Back in June, I blogged about a new special education voucher program in Oklahoma that will pay tuition costs for students with disabilities to attend private schools, starting this year. Now, two Tulsa-area school districts have said that they will not comply with the law, saying that it is an unconstitutional diversion of public funds to religious institutions. Rep. Jason Nelson, a Republican in the Oklahoma House of Representatives who sponsored the bill, is irate, calling the move of the two school districts "grotesquely irresponsible." Broken Arrow and Jenks are the districts saying no to the new law. Probably not ...
The public says its familiar with learning disabilities, but those who participated in a recent poll have some misperceptions about the processing disorder, says the foundation that commissioned the survey.
Several federal initiatives will address employment, eduction and teacher training.
An organization leading a group that will create new Common Core tests says students with severe cognitive disabilities can be tested on academic standards.
The Colorado Department of Education-produced document offers a thorough introduction to the topic.
A judge concurred that a California womans' son was being denied his right to a free, public education.
A special education advocacy group is looking for outstanding students with disabilities.
"Rosa's Law" would remove the terms "mentally retarded" and "mental retardation" from federal laws, to be replaced with "intellectually disabled/disabilities."

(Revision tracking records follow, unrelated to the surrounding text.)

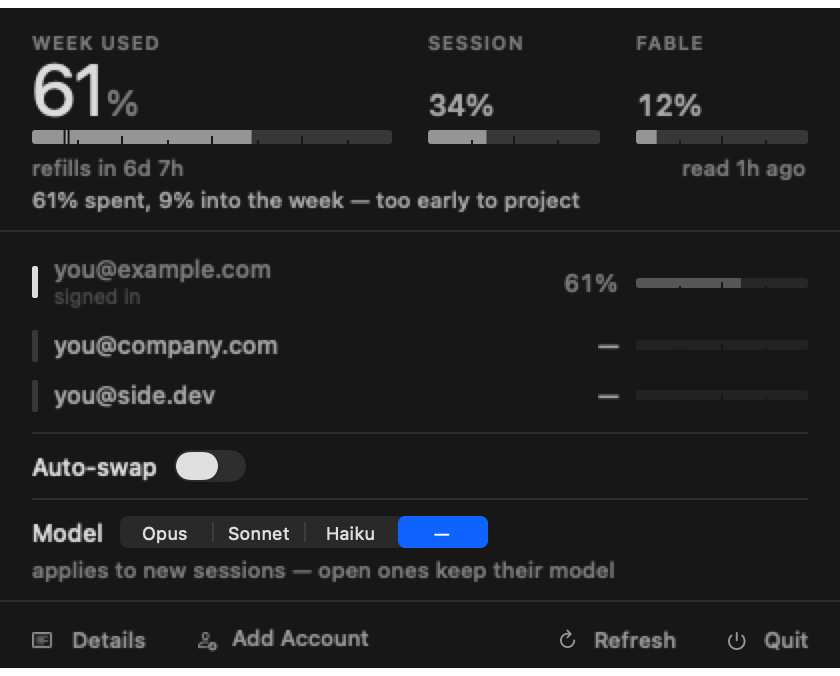
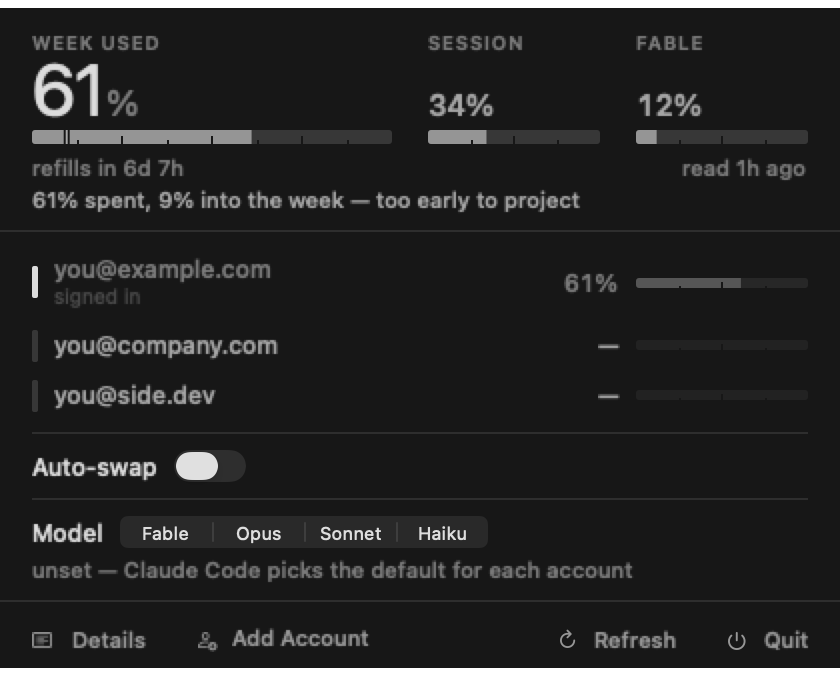
Add Fable to the model switcher
Verified entitled: additionalModelOptionsCache carries claude-fable-5[1m],
and "fable" is in the binary's alias list alongside opus/sonnet/haiku.

Also drops the placeholder chip. With no model set the picker was
rendering a selected "—" segment, which was both meaningless to click and
the only accent colour on an otherwise monochrome surface. A selection
matching no tag highlights nothing instead, and the caption names what is
actually set.

Changed region(s): [[0.031, 0.7456, 0.7738, 0.8698], [0.2786, 0.7766, 0.3405, 0.8077]]

diff --git a/Sources/Headroom/UI/PopoverView.swift b/Sources/Headroom/UI/PopoverView.swift
@@ -375,12 +375,11 @@ struct PopoverView: View {
                 ForEach(ClaudeModel.allCases, id: \.self) { model in
                     Text(model.label).tag(Optional(model))
                 }
-                // Claude Code accepts values this picker does not offer
-                // (`opusplan`, `sonnet[1m]`). Showing the real one keeps the
-                // control honest instead of reading as though nothing is set.
-                if store.model == nil {
-                    Text(store.modelRaw ?? "—").tag(ClaudeModel?.none)
-                }
+                // No option for "unset" or for a value we do not offer. A
+                // selection matching no tag simply highlights nothing, which is
+                // the honest rendering — a placeholder chip would be selectable
+                // and would mean nothing when clicked. The caption below says
+                // what is actually set.
             }
             .pickerStyle(.segmented)
             .labelsHidden()
@@ -388,10 +387,22 @@ struct PopoverView: View {
             .fixedSize()
         }
 
-        Text("applies to new sessions — open ones keep their model")
+        Text(modelCaption)
             .font(Theme.caption)
             .foregroundStyle(Theme.inkTertiary)
             .lineLimit(1)
+    }
+
+    /// Names the setting when it is one the chips cannot show, so an unhighlighted
+    /// row reads as "set to something else" rather than as broken.
+    private var modelCaption: String {
+        guard store.model == nil else {
+            return "applies to new sessions — open ones keep their model"
+        }
+        guard let raw = store.modelRaw else {
+            return "unset — Claude Code picks the default for each account"
+        }
+        return "set to \(raw) — applies to new sessions"
     }
 
     /// Says what the switch is actually doing right now, not what it does in

diff --git a/Sources/Headroom/Core/ModelSetting.swift b/Sources/Headroom/Core/ModelSetting.swift
@@ -5,14 +5,19 @@ import Foundation
 /// Aliases, never full model ids: `claude-opus-4-6-20260115` and its siblings are
 /// dated strings that go stale on every release, whereas `opus` is resolved by
 /// Claude Code at read time and keeps meaning "the newest Opus this account can
-/// reach". Claude Code accepts more than these three (`best`, `opusplan`, `fable`,
-/// and `[1m]` context variants); the switcher deliberately offers only the tiers
-/// that map to a usage decision.
+/// reach". Claude Code accepts more than these four (`best`, `opusplan`, and the
+/// `[1m]` context variants); the switcher deliberately offers only the tiers that
+/// map to a usage decision.
+///
+/// Not every account is entitled to every tier. An unentitled value is not a
+/// failure state — Claude Code falls back to the tier default and says so — so
+/// the picker offers the range rather than trying to predict the entitlement.
 enum ClaudeModel: String, CaseIterable, Sendable {
-    case opus, sonnet, haiku
+    case fable, opus, sonnet, haiku
 
     var label: String {
         switch self {
+        case .fable:  return "Fable"
         case .opus:   return "Opus"
         case .sonnet: return "Sonnet"
         case .haiku:  return "Haiku"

These federally-funded centers are available to parents of children with disabilities.
I'm looking for a few good education policy bloggers.